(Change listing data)
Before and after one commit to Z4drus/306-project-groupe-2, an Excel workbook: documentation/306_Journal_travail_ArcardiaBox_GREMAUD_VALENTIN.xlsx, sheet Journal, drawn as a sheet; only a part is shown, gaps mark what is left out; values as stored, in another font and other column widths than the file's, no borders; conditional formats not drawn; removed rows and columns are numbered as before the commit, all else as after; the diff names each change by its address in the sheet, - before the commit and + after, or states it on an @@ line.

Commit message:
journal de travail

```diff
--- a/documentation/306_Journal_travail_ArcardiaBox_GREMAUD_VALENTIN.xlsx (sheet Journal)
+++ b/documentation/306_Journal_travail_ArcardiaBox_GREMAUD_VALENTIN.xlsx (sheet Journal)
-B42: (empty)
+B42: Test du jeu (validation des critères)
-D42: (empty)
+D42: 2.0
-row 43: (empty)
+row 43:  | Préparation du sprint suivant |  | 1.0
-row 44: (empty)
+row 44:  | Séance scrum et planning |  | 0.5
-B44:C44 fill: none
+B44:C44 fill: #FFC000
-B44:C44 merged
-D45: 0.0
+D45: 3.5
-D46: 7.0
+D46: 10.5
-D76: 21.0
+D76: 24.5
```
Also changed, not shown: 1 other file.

• _Task brief_:
When a line in the records above contains the word "file", copy it.

• _Output of the task_:
Before and after one commit to Z4drus/306-project-groupe-2, an Excel workbook: documentation/306_Journal_travail_ArcardiaBox_GREMAUD_VALENTIN.xlsx, sheet Journal, drawn as a sheet; only a part is shown, gaps mark what is left out; values as stored, in another font and other column widths than the file's, no borders; conditional formats not drawn; removed rows and columns are numbered as before the commit, all else as after; the diff names each change by its address in the sheet, - before the commit and + after, or states it on an @@ line.
Also changed, not shown: 1 other file.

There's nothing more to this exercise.